New York

Art in Process IV

Finch College

Mrs. Elayne Varian, organizer of Finch College’s “Art In Process IV” show, thinks it’s nice to show preparatory sketches, memoranda, notes, etc., along with the work of art, so that viewers can get some idea of the “process” of creation. She framed all the notes and sketches and instructions the artists provided, and hung them on the wall, sometimes even when there was no creation to go with the process of creation. Most of the written material consisted of letters to Mrs. Varian saying, “Yes, I’d love to be in the show. Here is how you assemble my work.” (Of these the most grateful-sounding was Barry Flanagan.) Some of the other stuff was pretty good. An exhausted note from Larry Weiner leaving it to Mrs. Varian as to whether she should actually splash water on the wall or just think about splashing water on the wall. Mel Bochner started scrawling mad-genius stuff like, “Imagine an infinitesimal visual calculus.” Carl Andre showed the process of creation by a careful graph-paper sketch of how to pile 120 bricks in two 60-brick squares. There were lots of hi-jinks in the catalog statements as well. “With the foam pieces,” writes Lynda Benglis, instantly earning the award for Catalog Statement of the Year, “I am continuing my questioning of formal considerations.”

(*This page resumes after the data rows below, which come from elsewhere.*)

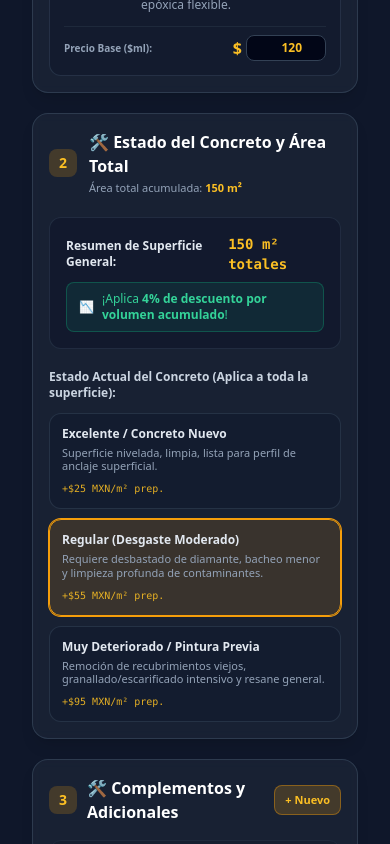
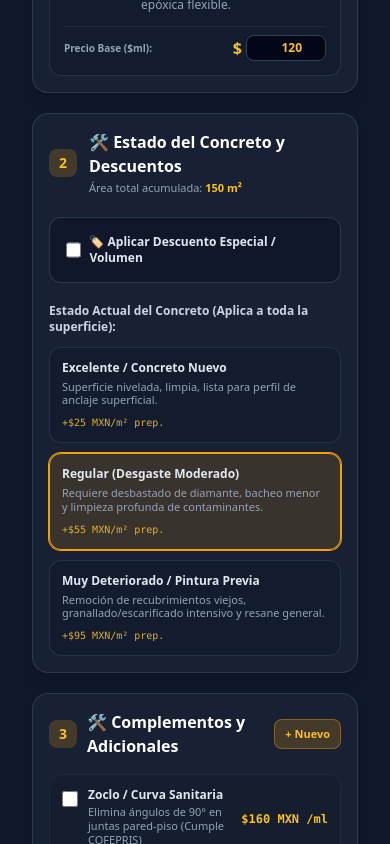
Before and after one commit to kikelara12333-jpg/cotizador-lara, a React (Vite) app: page / in a window 390 px wide. Shown: the part 2780-3624 px from the top of the page. Built offline with nearby package versions, Linux system fonts and the light colour scheme; the HTML template or start-up script is replaced by a standard one.

Commit message:
control manual de descuentos

```diff
--- a/src/App.jsx
+++ b/src/App.jsx
@@ -190,13 +190,17 @@ export default function App() {
     } catch(e) {}
   }, [extrasOptions]);
 
-  // Manejo de sistemas seleccionados con m2 individuales por sistema
+  // Manejo de sistemas seleccionados con m2 independientes por sistema
   const [selectedSystems, setSelectedSystems] = useState([
     { serviceId: 'autonivelante', m2: 150, customPrice: undefined }
   ]);
 
   const [surfaceConditionId, setSurfaceConditionId] = useState('regular');
   const [includeIva, setIncludeIva] = useState(true);
+
+  // Estados para control manual de descuento
+  const [applyDiscount, setApplyDiscount] = useState(false);
+  const [customDiscountPercent, setCustomDiscountPercent] = useState(5);
 
   const [showAddModal, setShowAddModal] = useState(false);
   const [showEmailModal, setShowEmailModal] = useState(false);
@@ -368,14 +372,8 @@ export default function App() {
   const calculation = useMemo(() => {
     const grossMaterialLaborCost = activeSystemsDetailed.reduce((acc, sys) => acc + sys.totalCost, 0);
 
-    let discountPercentage = 0;
-    if (totalAreaM2 >= 500) {
-      discountPercentage = 0.15;
-    } else if (totalAreaM2 >= 200) {
-      discountPercentage = 0.08;
-    } else if (totalAreaM2 >= 100) {
-      discountPercentage = 0.04;
-    }
+    // Lógica manual de porcentaje de descuento
+    const discountPercentage = applyDiscount ? (customDiscountPercent / 100) : 0;
 
     const totalPrepCost = condition.prepCostPerM2 * totalAreaM2;
 
@@ -425,7 +423,7 @@ export default function App() {
       grandTotal,
       costPerM2Effective
     };
-  }, [activeSystemsDetailed, totalAreaM2, condition, includeIva, activeExtras, extraQuantities, extrasOptions]);
+  }, [activeSystemsDetailed, totalAreaM2, condition, includeIva, activeExtras, extraQuantities, extrasOptions, applyDiscount, customDiscountPercent]);
 
   const toggleExtra = (id) => {
     setActiveExtras(prev => ({ ...prev, [id]: !prev[id] }));
@@ -519,7 +517,7 @@ ${calculation.breakdownExtras.length > 0
   : '  - Ningún adicional seleccionado'}
 
 *DESGLOSE ECONÓMICO:*
-- *Subtotal:* $${calculation.subtotalFinal.toLocaleString('es-MX', { minimumFractionDigits: 2, maximumFractionDigits: 2 })} MXN ${calculation.discountPercentage > 0 ? `(¡Incluye ${(calculation.discountPercentage*100).toFixed(0)}% desc. volumen!)` : ''}
+- *Subtotal:* $${calculation.subtotalFinal.toLocaleString('es-MX', { minimumFractionDigits: 2, maximumFractionDigits: 2 })} MXN ${calculation.discountPercentage > 0 ? `(¡Incluye ${(calculation.discountPercentage*100).toFixed(0)}% desc. especial!)` : ''}
 ${includeIva ? `• *IVA (16%):* $${calculation.ivaAmount.toLocaleString('es-MX', { minimumFractionDigits: 2, maximumFractionDigits: 2 })} MXN\n` : ''}• *PRECIO TOTAL ESTIMADO:* $${calculation.grandTotal.toLocaleString('es-MX', { minimumFractionDigits: 2, maximumFractionDigits: 2 })} MXN
 - *Costo promedio aproximado por m²:* $${calculation.costPerM2Effective.toLocaleString('es-MX', { minimumFractionDigits: 2, maximumFractionDigits: 2 })} MXN
 
@@ -806,7 +804,7 @@ _Generado desde Cotizador Enrique Lara._`;
                   </div>
                   <div>
                     <h2 className="text-base sm:text-lg font-bold text-white">
-                      🛠️ Estado del Concreto y Área Total
+                      🛠️ Estado del Concreto y Descuentos
                     </h2>
                     <p className="text-[11px] sm:text-xs text-slate-400 mt-0.5">
                       Área total acumulada: <strong className="text-amber-400">{totalAreaM2} m²</strong>
@@ -814,21 +812,52 @@ _Generado desde Cotizador Enrique Lara._`;
                   </div>
                 </div>
 
-                <div className="bg-slate-900/60 p-4 sm:p-5 rounded-xl border border-slate-700/50 mb-5">
-                  <div className="flex items-center justify-between mb-1 gap-2">
-                    <span className="text-xs sm:text-sm font-semibold text-slate-200">
-                      Resumen de Superficie General:
-                    </span>
-                    <span className="text-amber-400 font-bold font-mono text-sm sm:text-base">
-                      {totalAreaM2} m² totales
-                    </span>
-                  </div>
-
-                  {calculation.discountPercentage > 0 && (
-                    <div className="mt-2 bg-emerald-500/10 border border-emerald-500/30 text-emerald-400 px-3 py-2 rounded-lg text-xs flex items-center gap-2">
-                      📉 <span>
-                        ¡Aplica <strong>{(calculation.discountPercentage * 100).toFixed(0)}% de descuento por volumen acumulado</strong>!
+                {/* CONTROL MANUAL DE DESCUENTO POR VOLUMEN / NEGOCIACIÓN */}
+                <div className="bg-slate-900/80 p-4 rounded-xl border border-slate-700/80 mb-5 space-y-3">
+                  <div className="flex items-center justify-between">
+                    <label className="flex items-center gap-2 cursor-pointer">
+                      <input
+                        type="checkbox"
+                        checked={applyDiscount}
+                        onChange={(e) => setApplyDiscount(e.target.checked)}
+                        className="w-4 h-4 rounded border-slate-700 bg-slate-950 text-amber-500 focus:ring-amber-500 cursor-pointer"
+                      />
+                      <span className="text-xs sm:text-sm font-bold text-slate-200">
+                        🏷️ Aplicar Descuento Especial / Volumen
                       </span>
+                    </label>
+
+                    {applyDiscount && (
+                      <div className="flex items-center gap-1.5">
+                        <input
+                          type="number"
+                          min="1"
+                          max="50"
+                          value={customDiscountPercent}
+                          onChange={(e) => setCustomDiscountPercent(Math.max(0, Math.min(100, Number(e.target.value) || 0)))}
+                          className="w-16 bg-slate-950 border border-emerald-500/60 rounded-lg px-2 py-1 text-right font-bold text-emerald-400 text-sm focus:outline-none focus:ring-2 focus:ring-emerald-500"
+                        />
+                        <span className="text-emerald-400 font-bold text-sm">%</span>
+                      </div>
+                    )}
+                  </div>
+
+                  {applyDiscount && (
+                    <div className="flex flex-wrap gap-1.5 pt-1 border-t border-slate-800">
+                      {[5, 8, 10, 12, 15].map((pct) => (
+                        <button
+                          key={pct}
+                          type="button"
+                          onClick={() => setCustomDiscountPercent(pct)}
+                          className={`px-2.5 py-1 rounded-md text-xs font-semibold border transition ${
+                            customDiscountPercent === pct
+                              ? 'bg-emerald-500 text-slate-950 border-emerald-400 font-bold'
+                              : 'bg-slate-800 text-slate-300 border-slate-700 hover:border-emerald-500/50'
+                          }`}
+                        >
+                          {pct}%
+                        </button>
+                      ))}
                     </div>
                   )}
                 </div>
@@ -1080,7 +1109,7 @@ _Generado desde Cotizador Enrique Lara._`;
 
                   {calculation.discountAmount > 0 && (
                     <div className="flex justify-between items-center text-emerald-400 font-medium text-xs sm:text-sm">
-                      <span>Descuento Volumen ({(calculation.discountPercentage * 100).toFixed(0)}%):</span>
+                      <span>Descuento Especial ({(calculation.discountPercentage * 100).toFixed(0)}%):</span>
                       <span className="font-mono">
                         -${calculation.discountAmount.toLocaleString('es-MX', { minimumFractionDigits: 2 })}
                       </span>
@@ -1286,7 +1315,7 @@ _Generado desde Cotizador Enrique Lara._`;
                 <div className="w-full sm:w-1/2 space-y-1.5 text-xs">
                   {calculation.discountAmount > 0 && (
                     <div className="flex justify-between text-emerald-700 font-semibold">
-                      <span>Descuento por Volumen:</span>
+                      <span>Descuento Especial ({(calculation.discountPercentage * 100).toFixed(0)}%):</span>
                       <span className="font-mono">-${calculation.discountAmount.toLocaleString('es-MX', { minimumFractionDigits: 2 })}</span>
                     </div>
                   )}
```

In spite of all this levity there are some uncommonly good pieces in the show. Carl Andre’s brick piece is a modest one, quietly reiterating the principles on which his sculpture has been based for the better part of a decade. Eva Hesse’s is probably the only piece in the exhibition that has nothing to scream about, no manifesto to adhere to and no theory to back it. It is Abstract Expressionist sculpture of a higher order than I would have thought possible, an inspiration I would not have thought available to a younger artist. Her work here struck me as being as stumbling and as deeply felt, as expressive and as inchoate as, say, a work like Pollock’s She Wolf.

Robert Morris produced an Art in Process, just as the show called for. A constantly rotating camera photographed all four walls of a room and everything happening in it as Morris and his aides solemnly put up a large mirror, panel by panel, and then a large photo mural (of a bunch of people watching a movie) panel by panel. No sooner up than both mirror and mural were taken down, panel by panel. The work done, the film was developed, looped into a constantly rotating projector in the same room and shown against the very walls on which the actions it depicted had taken place. It is not only Art in Process, but an art in constant process, in process and nothing else, more process than anyone had bargained for. Duchampian and arch, the piece hearkens back to the Morris of the Box With Sound of its Own Making.

The show has one of Bruce Nauman’s best pieces, Lighted Performance Box, an ingenious two-part sculpture. The column of the box is a strong sculptural shape, the kind whose “gestalt” is supposedly delivered at a glance. But what is also delivered at a glance is an imperative to look upward at the square of light thrown onto the ceiling by the lamp within the box. Once noted, the patch of light can’t simply be ignored. Taking it into account gives you a two-part sculpture which you “view” by moving your head up and down, like a yo-yo.

Philip Leider